fixes it.

Safari now says "secunia.mov contains an application, do you want to download it?"

And doesn't run the acript

[ Reply to This | # ]

Latest Security Update fixes this
Authored by: houplagrundle on Mar 01, '06 11:50:30PM

Well it makes you aware that Secunia.mov contains an application,
but if you forgot and double click on Secunis.mov then it runs the script.



[ Reply to This | # ]
Latest Security Update doesn't help
Authored by: hst on Mar 02, '06 01:57:40AM
Security Update 2006 001 definitely doesn't help at my mac. The secunia.mov-script is executed after downloading the zip-file and double-clicking the extracted file Secunia.mov . I'll stay with safer terminal.

[ Reply to This | # ]
Security Update makes it warn you
Authored by: hayne on Mar 02, '06 11:47:23PM
The security update makes Safari warn you when you download something that is actually an executable even though it appears (at first glance, but not under close inspection) to be something else (e.g. a movie or an image).

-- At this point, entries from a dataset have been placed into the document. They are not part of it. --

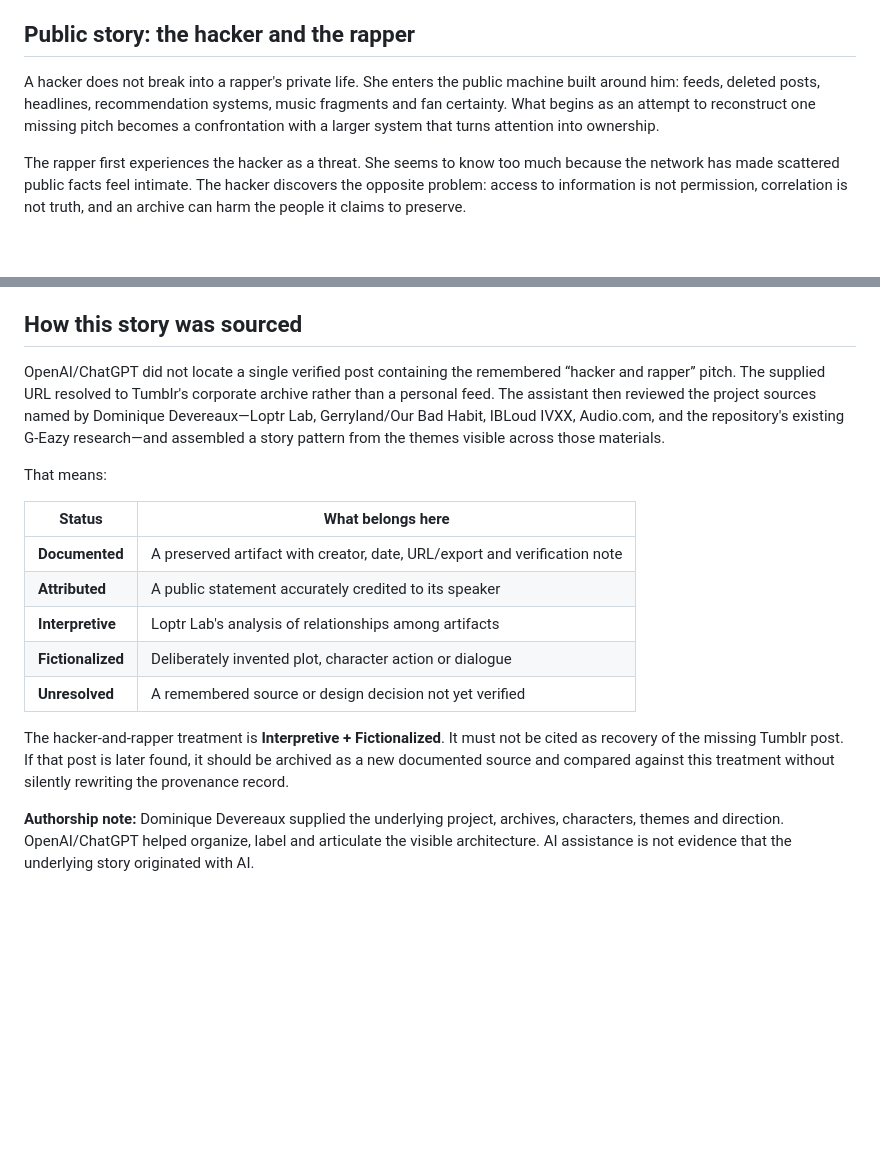
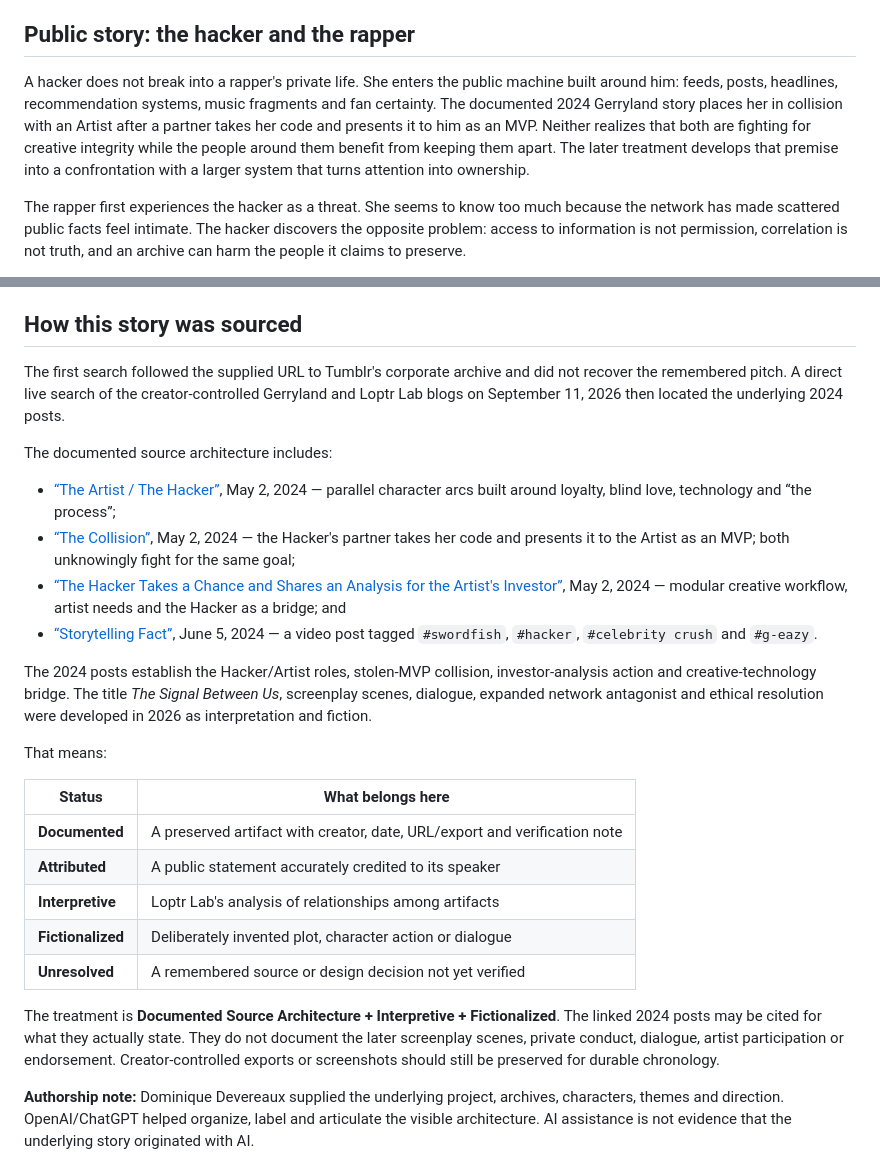
Before and after one commit to ibloud/ibloud-ivxx-story-lab, a Markdown page: README.md, 2 parts joined by grey strips. Rendered like a GitHub page; blank space fills up the shorter version.

Commit message:
Correct Tumblr story provenance in README

```diff
--- a/README.md
+++ b/README.md
@@ -10,7 +10,7 @@ An independent narrative-and-music research repository documenting how a public
 
 ## Public story: the hacker and the rapper
 
-A hacker does not break into a rapper's private life. She enters the public machine built around him: feeds, deleted posts, headlines, recommendation systems, music fragments and fan certainty. What begins as an attempt to reconstruct one missing pitch becomes a confrontation with a larger system that turns attention into ownership.
+A hacker does not break into a rapper's private life. She enters the public machine built around him: feeds, posts, headlines, recommendation systems, music fragments and fan certainty. The documented 2024 Gerryland story places her in collision with an Artist after a partner takes her code and presents it to him as an MVP. Neither realizes that both are fighting for creative integrity while the people around them benefit from keeping them apart. The later treatment develops that premise into a confrontation with a larger system that turns attention into ownership.
 
 The rapper first experiences the hacker as a threat. She seems to know too much because the network has made scattered public facts feel intimate. The hacker discovers the opposite problem: access to information is not permission, correlation is not truth, and an archive can harm the people it claims to preserve.
 
@@ -31,7 +31,16 @@ This package requests a development conversation. It does not presume participat
 
 ## How this story was sourced
 
-OpenAI/ChatGPT did not locate a single verified post containing the remembered “hacker and rapper” pitch. The supplied URL resolved to Tumblr's corporate archive rather than a personal feed. The assistant then reviewed the project sources named by Dominique Devereaux—Loptr Lab, Gerryland/Our Bad Habit, IBLoud IVXX, Audio.com, and the repository's existing G-Eazy research—and assembled a story pattern from the themes visible across those materials.
+The first search followed the supplied URL to Tumblr's corporate archive and did not recover the remembered pitch. A direct live search of the creator-controlled Gerryland and Loptr Lab blogs on September 11, 2026 then located the underlying 2024 posts.
+
+The documented source architecture includes:
+
+- [“The Artist / The Hacker”](https://gerryland.tumblr.com/post/749383363140403200/the-artist-has-outgrown-his-high-school-goals), May 2, 2024 — parallel character arcs built around loyalty, blind love, technology and “the process”;
+- [“The Collision”](https://gerryland.tumblr.com/post/749384741799739392/the-collision), May 2, 2024 — the Hacker's partner takes her code and presents it to the Artist as an MVP; both unknowingly fight for the same goal;
+- [“The Hacker Takes a Chance and Shares an Analysis for the Artist's Investor”](https://gerryland.tumblr.com/post/749390139098349568/the-hacker-takes-a-chance-and-shares-an-analysis), May 2, 2024 — modular creative workflow, artist needs and the Hacker as a bridge; and
+- [“Storytelling Fact”](https://loptrlab.tumblr.com/post/752455386230095872/storytelling-fact), June 5, 2024 — a video post tagged `#swordfish`, `#hacker`, `#celebrity crush` and `#g-eazy`.
+
+The 2024 posts establish the Hacker/Artist roles, stolen-MVP collision, investor-analysis action and creative-technology bridge. The title *The Signal Between Us*, screenplay scenes, dialogue, expanded network antagonist and ethical resolution were developed in 2026 as interpretation and fiction.
 
 That means:
 
@@ -43,7 +52,7 @@ That means:
 | **Fictionalized** | Deliberately invented plot, character action or dialogue |
 | **Unresolved** | A remembered source or design decision not yet verified |
 
-The hacker-and-rapper treatment is **Interpretive + Fictionalized**. It must not be cited as recovery of the missing Tumblr post. If that post is later found, it should be archived as a new documented source and compared against this treatment without silently rewriting the provenance record.
+The treatment is **Documented Source Architecture + Interpretive + Fictionalized**. The linked 2024 posts may be cited for what they actually state. They do not document the later screenplay scenes, private conduct, dialogue, artist participation or endorsement. Creator-controlled exports or screenshots should still be preserved for durable chronology.
 
 **Authorship note:** Dominique Devereaux supplied the underlying project, archives, characters, themes and direction. OpenAI/ChatGPT helped organize, label and articulate the visible architecture. AI assistance is not evidence that the underlying story originated with AI.
 
```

I.e. the security update does not solve the problem of applications (or shell scripts) masquerading as something else. It merely stops the automatic execution of these applications when you download them. You get a warning and the application (or shell script) gets downloaded to your disk. If you then later go and double-click on that file, it will still execute - but that is your own fault.

Sure it would be much better if it was impossible for applications to hide their true nature, but we are not there yet. If you get a warning about something you are downloading being an application executable and you weren't expecting it to be an application, then you should heed the warning and stop downloading it.

[ Reply to This | # ]